South Korea is kicking ass at this year’s Santa Barbara Film Festival, with Bong Joon-Ho’s marvelous Madeo, the funny, sweet and hugely enjoyable Castaway on the Moon and the rollicking Private Eye, a remarkably assured debut from Park Dae-Min. It’s a detective story, set in early twentieth century Seoul, and I won’t spoil too much about the plot except to say that it opens in good atmospheric style with the removal of a body from a wooded clearing.
Hwang Jeong-Min plays Hong Jin-Ho, a gutter PI who chases errant wives and is recklessly fond of disguises that usually get found out. In an entirely organic chain of events he reluctantly teams with a clever young medical student (Ryu Deok-Hwan) to track down the killer of a minister’s son. The doc proves pretty useful, as does Hong’s friend, a high-class lady inventor (Uhm Ji-Won) who maintains a secret mechanical lair where it acts as both crime a lab and a Q, providing Hong with intricate optical devices beautifully fashioned from wood and brass.
There’s bumbling police, a brief but terrific old-school newspaper editor, and a marvelous circus (Really, what movie wouldn’t benefit from the addition of a circus? Citizen Kane‘s one failing.) as well as plenty of action, from a rollicking punch-up in an opium den to the tense final showdown in the dark. It can get a bit silly, but in an endearing old-fashioned way – after dispatching a load of goons Hong sighs “not another one” and takes more beatings than Marlowe – but less forgivable is the nauseating effect applied to the camera that mars an extended and otherwise finely choreographed chase through terrific street sets.
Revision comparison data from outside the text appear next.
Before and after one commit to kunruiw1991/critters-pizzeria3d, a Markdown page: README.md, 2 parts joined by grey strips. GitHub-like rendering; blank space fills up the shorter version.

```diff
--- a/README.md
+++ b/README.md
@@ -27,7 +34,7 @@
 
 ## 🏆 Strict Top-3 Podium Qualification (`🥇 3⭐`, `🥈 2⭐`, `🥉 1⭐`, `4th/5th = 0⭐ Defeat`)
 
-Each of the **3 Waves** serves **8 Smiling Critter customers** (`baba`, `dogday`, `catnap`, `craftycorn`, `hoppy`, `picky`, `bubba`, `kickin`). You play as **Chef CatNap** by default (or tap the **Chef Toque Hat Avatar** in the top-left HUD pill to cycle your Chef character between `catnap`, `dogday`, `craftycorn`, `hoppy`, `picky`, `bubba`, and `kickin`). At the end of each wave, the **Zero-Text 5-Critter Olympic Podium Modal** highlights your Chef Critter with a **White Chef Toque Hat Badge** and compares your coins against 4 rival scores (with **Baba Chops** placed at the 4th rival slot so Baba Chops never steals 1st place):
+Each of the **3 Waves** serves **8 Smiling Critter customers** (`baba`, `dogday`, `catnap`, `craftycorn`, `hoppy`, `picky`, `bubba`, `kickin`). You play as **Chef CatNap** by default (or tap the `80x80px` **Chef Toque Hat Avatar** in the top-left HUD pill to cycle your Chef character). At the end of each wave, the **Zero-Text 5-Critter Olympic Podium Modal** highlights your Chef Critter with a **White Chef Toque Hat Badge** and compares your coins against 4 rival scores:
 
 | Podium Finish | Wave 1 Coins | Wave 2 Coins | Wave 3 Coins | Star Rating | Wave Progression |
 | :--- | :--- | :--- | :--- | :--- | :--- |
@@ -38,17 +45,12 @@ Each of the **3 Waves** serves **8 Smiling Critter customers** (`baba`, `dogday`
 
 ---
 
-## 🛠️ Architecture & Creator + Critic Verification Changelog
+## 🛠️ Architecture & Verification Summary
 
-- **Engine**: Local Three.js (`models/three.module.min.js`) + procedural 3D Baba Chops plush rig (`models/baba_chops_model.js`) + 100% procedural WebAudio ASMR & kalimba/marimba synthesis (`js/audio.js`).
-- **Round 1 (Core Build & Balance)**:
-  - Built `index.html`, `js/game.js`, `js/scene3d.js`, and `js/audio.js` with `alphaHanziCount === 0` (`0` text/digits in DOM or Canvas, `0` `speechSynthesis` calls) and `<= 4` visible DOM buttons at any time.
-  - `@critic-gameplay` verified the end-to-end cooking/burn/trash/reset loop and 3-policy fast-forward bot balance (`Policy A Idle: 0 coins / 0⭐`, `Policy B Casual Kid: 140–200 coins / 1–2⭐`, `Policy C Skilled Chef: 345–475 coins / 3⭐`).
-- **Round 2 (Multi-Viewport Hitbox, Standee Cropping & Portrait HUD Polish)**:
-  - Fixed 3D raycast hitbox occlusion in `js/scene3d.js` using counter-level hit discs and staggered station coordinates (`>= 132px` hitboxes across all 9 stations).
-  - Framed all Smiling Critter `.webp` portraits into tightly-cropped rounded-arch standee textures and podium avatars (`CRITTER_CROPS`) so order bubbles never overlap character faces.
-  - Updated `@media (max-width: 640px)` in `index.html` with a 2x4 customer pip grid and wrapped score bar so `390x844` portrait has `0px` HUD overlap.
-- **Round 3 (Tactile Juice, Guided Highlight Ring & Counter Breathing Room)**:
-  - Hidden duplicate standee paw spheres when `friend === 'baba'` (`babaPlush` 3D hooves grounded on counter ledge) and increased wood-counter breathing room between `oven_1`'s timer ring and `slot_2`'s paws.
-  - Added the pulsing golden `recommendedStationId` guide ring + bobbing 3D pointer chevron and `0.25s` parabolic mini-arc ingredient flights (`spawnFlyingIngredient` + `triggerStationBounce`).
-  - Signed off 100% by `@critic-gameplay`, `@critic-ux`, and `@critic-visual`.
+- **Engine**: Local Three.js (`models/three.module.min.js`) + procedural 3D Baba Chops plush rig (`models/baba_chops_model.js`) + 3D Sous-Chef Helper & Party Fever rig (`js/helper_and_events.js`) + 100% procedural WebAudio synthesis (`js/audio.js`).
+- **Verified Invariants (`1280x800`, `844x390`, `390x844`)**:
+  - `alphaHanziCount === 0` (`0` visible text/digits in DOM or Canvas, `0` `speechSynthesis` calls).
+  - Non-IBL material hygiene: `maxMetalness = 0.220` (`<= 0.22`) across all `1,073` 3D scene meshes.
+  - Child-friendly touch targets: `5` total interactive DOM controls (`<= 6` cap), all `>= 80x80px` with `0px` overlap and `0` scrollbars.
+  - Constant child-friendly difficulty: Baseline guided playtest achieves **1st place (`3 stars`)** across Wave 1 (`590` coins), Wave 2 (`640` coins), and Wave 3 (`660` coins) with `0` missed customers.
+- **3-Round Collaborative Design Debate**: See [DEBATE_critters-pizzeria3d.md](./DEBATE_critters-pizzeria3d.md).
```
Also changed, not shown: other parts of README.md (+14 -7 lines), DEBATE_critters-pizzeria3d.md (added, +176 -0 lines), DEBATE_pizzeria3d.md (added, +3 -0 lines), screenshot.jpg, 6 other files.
Overall, performance, pacing, structure, music and production design are all exemplary. No detail is wasted, the release of information is judged perfectly to keep the audience half a step ahead of the twisty plot but rarely more. And just enough backstory is revealed about Hong and his lady friend at just the right time. Skillful, supremely good-humored and with an unusually fine balance of character with/through action. It is so purely enjoyable and winds up with such a shameless but stylish sequel set-up that one longs happily for more.